● What is needed
In the entries below, find every line with the string "asks" and copy it.

[[ Information open ]]

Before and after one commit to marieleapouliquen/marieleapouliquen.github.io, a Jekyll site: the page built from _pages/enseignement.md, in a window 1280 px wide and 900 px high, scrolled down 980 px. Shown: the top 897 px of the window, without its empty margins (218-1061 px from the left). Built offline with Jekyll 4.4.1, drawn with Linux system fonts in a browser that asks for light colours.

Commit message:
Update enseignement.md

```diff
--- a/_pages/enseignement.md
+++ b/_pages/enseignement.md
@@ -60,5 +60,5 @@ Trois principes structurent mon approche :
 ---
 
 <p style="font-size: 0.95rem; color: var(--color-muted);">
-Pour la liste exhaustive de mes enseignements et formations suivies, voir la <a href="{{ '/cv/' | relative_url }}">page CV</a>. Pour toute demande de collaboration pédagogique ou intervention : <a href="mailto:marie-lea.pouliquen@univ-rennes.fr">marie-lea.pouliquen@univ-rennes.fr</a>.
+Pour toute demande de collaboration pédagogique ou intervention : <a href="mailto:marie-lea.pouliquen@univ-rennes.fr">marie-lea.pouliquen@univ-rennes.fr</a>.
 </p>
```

[[ Information closed ]]
[[ Information open ]]

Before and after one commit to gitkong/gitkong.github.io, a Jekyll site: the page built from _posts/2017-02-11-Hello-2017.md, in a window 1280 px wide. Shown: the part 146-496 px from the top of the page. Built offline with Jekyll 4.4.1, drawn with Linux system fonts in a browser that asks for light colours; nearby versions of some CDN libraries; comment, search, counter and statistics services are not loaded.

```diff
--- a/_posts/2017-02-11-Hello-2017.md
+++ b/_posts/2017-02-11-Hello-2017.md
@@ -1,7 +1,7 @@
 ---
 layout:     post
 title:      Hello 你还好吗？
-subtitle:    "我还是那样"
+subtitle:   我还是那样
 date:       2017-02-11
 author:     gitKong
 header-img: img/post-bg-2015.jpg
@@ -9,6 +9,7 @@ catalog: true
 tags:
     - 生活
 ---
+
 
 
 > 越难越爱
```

[[ Information closed ]]

● Answer below
Before and after one commit to marieleapouliquen/marieleapouliquen.github.io, a Jekyll site: the page built from _pages/enseignement.md, in a window 1280 px wide and 900 px high, scrolled down 980 px. Shown: the top 897 px of the window, without its empty margins (218-1061 px from the left). Built offline with Jekyll 4.4.1, drawn with Linux system fonts in a browser that asks for light colours.
Before and after one commit to gitkong/gitkong.github.io, a Jekyll site: the page built from _posts/2017-02-11-Hello-2017.md, in a window 1280 px wide. Shown: the part 146-496 px from the top of the page. Built offline with Jekyll 4.4.1, drawn with Linux system fonts in a browser that asks for light colours; nearby versions of some CDN libraries; comment, search, counter and statistics services are not loaded.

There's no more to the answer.